WORK INSTRUCTION: Write every entry out again, unchanged.

DATA FOR THE TASK:
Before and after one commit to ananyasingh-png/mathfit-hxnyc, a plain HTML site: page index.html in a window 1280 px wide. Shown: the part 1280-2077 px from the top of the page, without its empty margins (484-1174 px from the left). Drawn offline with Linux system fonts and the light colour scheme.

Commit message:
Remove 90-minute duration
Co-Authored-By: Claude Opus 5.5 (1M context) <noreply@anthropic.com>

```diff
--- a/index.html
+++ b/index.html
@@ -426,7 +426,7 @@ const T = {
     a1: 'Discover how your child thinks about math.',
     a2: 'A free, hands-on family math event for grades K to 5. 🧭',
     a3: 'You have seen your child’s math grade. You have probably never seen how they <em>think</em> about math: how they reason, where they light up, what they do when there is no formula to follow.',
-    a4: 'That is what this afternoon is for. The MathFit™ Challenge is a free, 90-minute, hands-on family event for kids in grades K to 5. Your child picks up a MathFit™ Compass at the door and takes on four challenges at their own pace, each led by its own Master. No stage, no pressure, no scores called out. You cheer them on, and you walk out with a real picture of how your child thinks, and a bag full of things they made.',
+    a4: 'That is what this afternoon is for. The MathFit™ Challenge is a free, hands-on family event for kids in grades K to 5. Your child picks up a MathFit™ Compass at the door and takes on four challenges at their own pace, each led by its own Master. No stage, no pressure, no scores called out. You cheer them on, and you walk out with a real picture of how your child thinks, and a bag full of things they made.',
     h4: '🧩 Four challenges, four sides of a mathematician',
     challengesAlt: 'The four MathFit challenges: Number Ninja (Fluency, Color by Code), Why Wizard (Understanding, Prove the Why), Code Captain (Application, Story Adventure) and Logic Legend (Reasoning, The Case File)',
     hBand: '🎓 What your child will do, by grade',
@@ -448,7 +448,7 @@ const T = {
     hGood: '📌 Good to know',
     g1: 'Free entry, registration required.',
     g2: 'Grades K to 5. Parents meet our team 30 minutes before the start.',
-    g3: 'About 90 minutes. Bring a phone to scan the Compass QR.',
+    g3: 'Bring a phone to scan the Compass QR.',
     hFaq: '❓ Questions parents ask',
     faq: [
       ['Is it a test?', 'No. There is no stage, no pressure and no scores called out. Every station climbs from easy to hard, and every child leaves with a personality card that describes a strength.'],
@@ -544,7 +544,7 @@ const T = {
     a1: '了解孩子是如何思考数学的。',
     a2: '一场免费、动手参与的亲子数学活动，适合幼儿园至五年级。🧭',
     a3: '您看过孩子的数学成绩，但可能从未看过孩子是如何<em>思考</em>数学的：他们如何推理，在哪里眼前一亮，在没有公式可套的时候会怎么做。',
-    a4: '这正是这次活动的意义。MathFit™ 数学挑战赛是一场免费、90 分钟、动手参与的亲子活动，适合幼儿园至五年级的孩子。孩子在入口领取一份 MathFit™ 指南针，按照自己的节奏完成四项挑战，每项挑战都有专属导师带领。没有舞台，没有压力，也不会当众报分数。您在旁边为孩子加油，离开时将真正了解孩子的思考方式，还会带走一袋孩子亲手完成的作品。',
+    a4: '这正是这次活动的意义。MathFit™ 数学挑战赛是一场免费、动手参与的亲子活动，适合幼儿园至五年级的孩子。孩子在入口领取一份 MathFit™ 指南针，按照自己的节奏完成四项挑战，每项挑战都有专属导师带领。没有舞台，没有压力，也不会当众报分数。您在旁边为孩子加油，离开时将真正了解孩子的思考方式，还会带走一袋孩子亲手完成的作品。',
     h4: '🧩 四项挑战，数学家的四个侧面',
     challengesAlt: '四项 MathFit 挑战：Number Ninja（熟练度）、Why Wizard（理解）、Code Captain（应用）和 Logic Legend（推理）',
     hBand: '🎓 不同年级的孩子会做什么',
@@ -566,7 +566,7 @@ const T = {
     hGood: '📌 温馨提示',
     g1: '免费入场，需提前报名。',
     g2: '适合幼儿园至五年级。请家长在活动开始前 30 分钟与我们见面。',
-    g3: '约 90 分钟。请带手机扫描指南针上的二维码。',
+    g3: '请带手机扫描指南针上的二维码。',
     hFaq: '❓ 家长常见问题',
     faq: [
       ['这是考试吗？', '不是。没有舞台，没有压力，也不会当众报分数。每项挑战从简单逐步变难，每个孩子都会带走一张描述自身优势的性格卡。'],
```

EXERCISE RESULT:
Before and after one commit to ananyasingh-png/mathfit-hxnyc, a plain HTML site: page index.html in a window 1280 px wide. Shown: the part 1280-2077 px from the top of the page, without its empty margins (484-1174 px from the left). Drawn offline with Linux system fonts and the light colour scheme.

Commit message:
Remove 90-minute duration
Co-Authored-By: Claude Opus 5.5 (1M context) <noreply@anthropic.com>

```diff
--- a/index.html
+++ b/index.html
@@ -426,7 +426,7 @@ const T = {
     a1: 'Discover how your child thinks about math.',
     a2: 'A free, hands-on family math event for grades K to 5. 🧭',
     a3: 'You have seen your child’s math grade. You have probably never seen how they <em>think</em> about math: how they reason, where they light up, what they do when there is no formula to follow.',
-    a4: 'That is what this afternoon is for. The MathFit™ Challenge is a free, 90-minute, hands-on family event for kids in grades K to 5. Your child picks up a MathFit™ Compass at the door and takes on four challenges at their own pace, each led by its own Master. No stage, no pressure, no scores called out. You cheer them on, and you walk out with a real picture of how your child thinks, and a bag full of things they made.',
+    a4: 'That is what this afternoon is for. The MathFit™ Challenge is a free, hands-on family event for kids in grades K to 5. Your child picks up a MathFit™ Compass at the door and takes on four challenges at their own pace, each led by its own Master. No stage, no pressure, no scores called out. You cheer them on, and you walk out with a real picture of how your child thinks, and a bag full of things they made.',
     h4: '🧩 Four challenges, four sides of a mathematician',
     challengesAlt: 'The four MathFit challenges: Number Ninja (Fluency, Color by Code), Why Wizard (Understanding, Prove the Why), Code Captain (Application, Story Adventure) and Logic Legend (Reasoning, The Case File)',
     hBand: '🎓 What your child will do, by grade',
@@ -448,7 +448,7 @@ const T = {
     hGood: '📌 Good to know',
     g1: 'Free entry, registration required.',
     g2: 'Grades K to 5. Parents meet our team 30 minutes before the start.',
-    g3: 'About 90 minutes. Bring a phone to scan the Compass QR.',
+    g3: 'Bring a phone to scan the Compass QR.',
     hFaq: '❓ Questions parents ask',
     faq: [
       ['Is it a test?', 'No. There is no stage, no pressure and no scores called out. Every station climbs from easy to hard, and every child leaves with a personality card that describes a strength.'],
@@ -544,7 +544,7 @@ const T = {
     a1: '了解孩子是如何思考数学的。',
     a2: '一场免费、动手参与的亲子数学活动，适合幼儿园至五年级。🧭',
     a3: '您看过孩子的数学成绩，但可能从未看过孩子是如何<em>思考</em>数学的：他们如何推理，在哪里眼前一亮，在没有公式可套的时候会怎么做。',
-    a4: '这正是这次活动的意义。MathFit™ 数学挑战赛是一场免费、90 分钟、动手参与的亲子活动，适合幼儿园至五年级的孩子。孩子在入口领取一份 MathFit™ 指南针，按照自己的节奏完成四项挑战，每项挑战都有专属导师带领。没有舞台，没有压力，也不会当众报分数。您在旁边为孩子加油，离开时将真正了解孩子的思考方式，还会带走一袋孩子亲手完成的作品。',
+    a4: '这正是这次活动的意义。MathFit™ 数学挑战赛是一场免费、动手参与的亲子活动，适合幼儿园至五年级的孩子。孩子在入口领取一份 MathFit™ 指南针，按照自己的节奏完成四项挑战，每项挑战都有专属导师带领。没有舞台，没有压力，也不会当众报分数。您在旁边为孩子加油，离开时将真正了解孩子的思考方式，还会带走一袋孩子亲手完成的作品。',
     h4: '🧩 四项挑战，数学家的四个侧面',
     challengesAlt: '四项 MathFit 挑战：Number Ninja（熟练度）、Why Wizard（理解）、Code Captain（应用）和 Logic Legend（推理）',
     hBand: '🎓 不同年级的孩子会做什么',
@@ -566,7 +566,7 @@ const T = {
     hGood: '📌 温馨提示',
     g1: '免费入场，需提前报名。',
     g2: '适合幼儿园至五年级。请家长在活动开始前 30 分钟与我们见面。',
-    g3: '约 90 分钟。请带手机扫描指南针上的二维码。',
+    g3: '请带手机扫描指南针上的二维码。',
     hFaq: '❓ 家长常见问题',
     faq: [
       ['这是考试吗？', '不是。没有舞台，没有压力，也不会当众报分数。每项挑战从简单逐步变难，每个孩子都会带走一张描述自身优势的性格卡。'],
```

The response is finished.